* Saved entries *
- - -
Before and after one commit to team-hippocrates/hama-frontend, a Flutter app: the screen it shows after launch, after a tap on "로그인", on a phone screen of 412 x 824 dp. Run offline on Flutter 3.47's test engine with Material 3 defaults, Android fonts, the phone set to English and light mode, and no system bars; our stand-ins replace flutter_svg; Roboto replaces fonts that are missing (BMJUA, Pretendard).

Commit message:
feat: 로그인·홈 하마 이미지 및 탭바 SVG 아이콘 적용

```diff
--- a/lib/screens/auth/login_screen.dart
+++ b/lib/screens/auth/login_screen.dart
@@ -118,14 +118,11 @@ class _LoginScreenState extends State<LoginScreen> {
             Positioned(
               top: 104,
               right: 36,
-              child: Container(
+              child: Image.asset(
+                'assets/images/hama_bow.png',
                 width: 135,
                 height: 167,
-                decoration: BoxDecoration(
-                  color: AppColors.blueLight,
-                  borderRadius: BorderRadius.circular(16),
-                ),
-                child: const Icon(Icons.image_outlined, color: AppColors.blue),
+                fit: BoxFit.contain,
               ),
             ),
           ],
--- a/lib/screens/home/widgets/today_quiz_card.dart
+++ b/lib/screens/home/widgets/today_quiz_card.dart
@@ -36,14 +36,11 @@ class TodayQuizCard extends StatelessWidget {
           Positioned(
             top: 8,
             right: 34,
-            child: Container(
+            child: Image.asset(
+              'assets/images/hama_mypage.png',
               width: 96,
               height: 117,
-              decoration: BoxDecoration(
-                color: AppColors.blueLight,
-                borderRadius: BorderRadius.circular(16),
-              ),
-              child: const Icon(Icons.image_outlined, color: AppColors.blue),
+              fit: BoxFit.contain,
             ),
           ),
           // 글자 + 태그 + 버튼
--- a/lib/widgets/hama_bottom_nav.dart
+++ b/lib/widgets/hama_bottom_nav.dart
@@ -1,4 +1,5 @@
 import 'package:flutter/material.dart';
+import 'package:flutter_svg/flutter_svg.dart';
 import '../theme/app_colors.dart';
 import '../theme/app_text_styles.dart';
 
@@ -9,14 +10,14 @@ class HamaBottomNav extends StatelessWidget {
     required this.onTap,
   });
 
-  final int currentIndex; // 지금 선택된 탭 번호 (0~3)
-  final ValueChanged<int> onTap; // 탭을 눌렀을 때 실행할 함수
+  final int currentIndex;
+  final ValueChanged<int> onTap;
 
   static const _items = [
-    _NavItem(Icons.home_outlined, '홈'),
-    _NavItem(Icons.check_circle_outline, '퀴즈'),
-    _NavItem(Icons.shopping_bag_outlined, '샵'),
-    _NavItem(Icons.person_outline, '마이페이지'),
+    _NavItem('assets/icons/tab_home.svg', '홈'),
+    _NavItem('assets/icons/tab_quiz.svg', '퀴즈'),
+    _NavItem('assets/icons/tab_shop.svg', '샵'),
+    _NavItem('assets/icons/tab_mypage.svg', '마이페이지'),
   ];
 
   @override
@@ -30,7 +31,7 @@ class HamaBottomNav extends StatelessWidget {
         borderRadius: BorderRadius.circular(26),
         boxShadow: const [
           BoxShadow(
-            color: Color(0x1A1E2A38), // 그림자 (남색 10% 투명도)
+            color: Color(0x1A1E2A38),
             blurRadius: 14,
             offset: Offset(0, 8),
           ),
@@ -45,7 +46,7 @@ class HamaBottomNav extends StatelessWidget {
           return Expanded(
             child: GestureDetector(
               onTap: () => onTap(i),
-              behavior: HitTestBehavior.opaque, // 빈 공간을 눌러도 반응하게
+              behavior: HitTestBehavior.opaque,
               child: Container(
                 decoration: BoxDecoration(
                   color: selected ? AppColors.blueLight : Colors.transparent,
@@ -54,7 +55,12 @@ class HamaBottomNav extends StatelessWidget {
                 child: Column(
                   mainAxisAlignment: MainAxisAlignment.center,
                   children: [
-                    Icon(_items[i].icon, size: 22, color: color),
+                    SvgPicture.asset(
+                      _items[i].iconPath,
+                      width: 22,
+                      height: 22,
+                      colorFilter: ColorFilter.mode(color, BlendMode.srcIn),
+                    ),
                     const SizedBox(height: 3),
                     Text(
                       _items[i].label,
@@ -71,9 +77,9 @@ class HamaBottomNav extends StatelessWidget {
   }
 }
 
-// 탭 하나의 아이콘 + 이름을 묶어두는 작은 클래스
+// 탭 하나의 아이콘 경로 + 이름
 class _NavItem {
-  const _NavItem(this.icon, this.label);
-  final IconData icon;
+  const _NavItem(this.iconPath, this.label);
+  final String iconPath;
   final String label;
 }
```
- - -
* Work order *
The records above need to be written out again. Keep them exact.

* Solved exercise *
Before and after one commit to team-hippocrates/hama-frontend, a Flutter app: the screen it shows after launch, after a tap on "로그인", on a phone screen of 412 x 824 dp. Run offline on Flutter 3.47's test engine with Material 3 defaults, Android fonts, the phone set to English and light mode, and no system bars; our stand-ins replace flutter_svg; Roboto replaces fonts that are missing (BMJUA, Pretendard).

Commit message:
feat: 로그인·홈 하마 이미지 및 탭바 SVG 아이콘 적용

```diff
--- a/lib/screens/auth/login_screen.dart
+++ b/lib/screens/auth/login_screen.dart
@@ -118,14 +118,11 @@ class _LoginScreenState extends State<LoginScreen> {
             Positioned(
               top: 104,
               right: 36,
-              child: Container(
+              child: Image.asset(
+                'assets/images/hama_bow.png',
                 width: 135,
                 height: 167,
-                decoration: BoxDecoration(
-                  color: AppColors.blueLight,
-                  borderRadius: BorderRadius.circular(16),
-                ),
-                child: const Icon(Icons.image_outlined, color: AppColors.blue),
+                fit: BoxFit.contain,
               ),
             ),
           ],
--- a/lib/screens/home/widgets/today_quiz_card.dart
+++ b/lib/screens/home/widgets/today_quiz_card.dart
@@ -36,14 +36,11 @@ class TodayQuizCard extends StatelessWidget {
           Positioned(
             top: 8,
             right: 34,
-            child: Container(
+            child: Image.asset(
+              'assets/images/hama_mypage.png',
               width: 96,
               height: 117,
-              decoration: BoxDecoration(
-                color: AppColors.blueLight,
-                borderRadius: BorderRadius.circular(16),
-              ),
-              child: const Icon(Icons.image_outlined, color: AppColors.blue),
+              fit: BoxFit.contain,
             ),
           ),
           // 글자 + 태그 + 버튼
--- a/lib/widgets/hama_bottom_nav.dart
+++ b/lib/widgets/hama_bottom_nav.dart
@@ -1,4 +1,5 @@
 import 'package:flutter/material.dart';
+import 'package:flutter_svg/flutter_svg.dart';
 import '../theme/app_colors.dart';
 import '../theme/app_text_styles.dart';
 
@@ -9,14 +10,14 @@ class HamaBottomNav extends StatelessWidget {
     required this.onTap,
   });
 
-  final int currentIndex; // 지금 선택된 탭 번호 (0~3)
-  final ValueChanged<int> onTap; // 탭을 눌렀을 때 실행할 함수
+  final int currentIndex;
+  final ValueChanged<int> onTap;
 
   static const _items = [
-    _NavItem(Icons.home_outlined, '홈'),
-    _NavItem(Icons.check_circle_outline, '퀴즈'),
-    _NavItem(Icons.shopping_bag_outlined, '샵'),
-    _NavItem(Icons.person_outline, '마이페이지'),
+    _NavItem('assets/icons/tab_home.svg', '홈'),
+    _NavItem('assets/icons/tab_quiz.svg', '퀴즈'),
+    _NavItem('assets/icons/tab_shop.svg', '샵'),
+    _NavItem('assets/icons/tab_mypage.svg', '마이페이지'),
   ];
 
   @override
@@ -30,7 +31,7 @@ class HamaBottomNav extends StatelessWidget {
         borderRadius: BorderRadius.circular(26),
         boxShadow: const [
           BoxShadow(
-            color: Color(0x1A1E2A38), // 그림자 (남색 10% 투명도)
+            color: Color(0x1A1E2A38),
             blurRadius: 14,
             offset: Offset(0, 8),
           ),
@@ -45,7 +46,7 @@ class HamaBottomNav extends StatelessWidget {
           return Expanded(
             child: GestureDetector(
               onTap: () => onTap(i),
-              behavior: HitTestBehavior.opaque, // 빈 공간을 눌러도 반응하게
+              behavior: HitTestBehavior.opaque,
               child: Container(
                 decoration: BoxDecoration(
                   color: selected ? AppColors.blueLight : Colors.transparent,
@@ -54,7 +55,12 @@ class HamaBottomNav extends StatelessWidget {
                 child: Column(
                   mainAxisAlignment: MainAxisAlignment.center,
                   children: [
-                    Icon(_items[i].icon, size: 22, color: color),
+                    SvgPicture.asset(
+                      _items[i].iconPath,
+                      width: 22,
+                      height: 22,
+                      colorFilter: ColorFilter.mode(color, BlendMode.srcIn),
+                    ),
                     const SizedBox(height: 3),
                     Text(
                       _items[i].label,
@@ -71,9 +77,9 @@ class HamaBottomNav extends StatelessWidget {
   }
 }
 
-// 탭 하나의 아이콘 + 이름을 묶어두는 작은 클래스
+// 탭 하나의 아이콘 경로 + 이름
 class _NavItem {
-  const _NavItem(this.icon, this.label);
-  final IconData icon;
+  const _NavItem(this.iconPath, this.label);
+  final String iconPath;
   final String label;
 }
```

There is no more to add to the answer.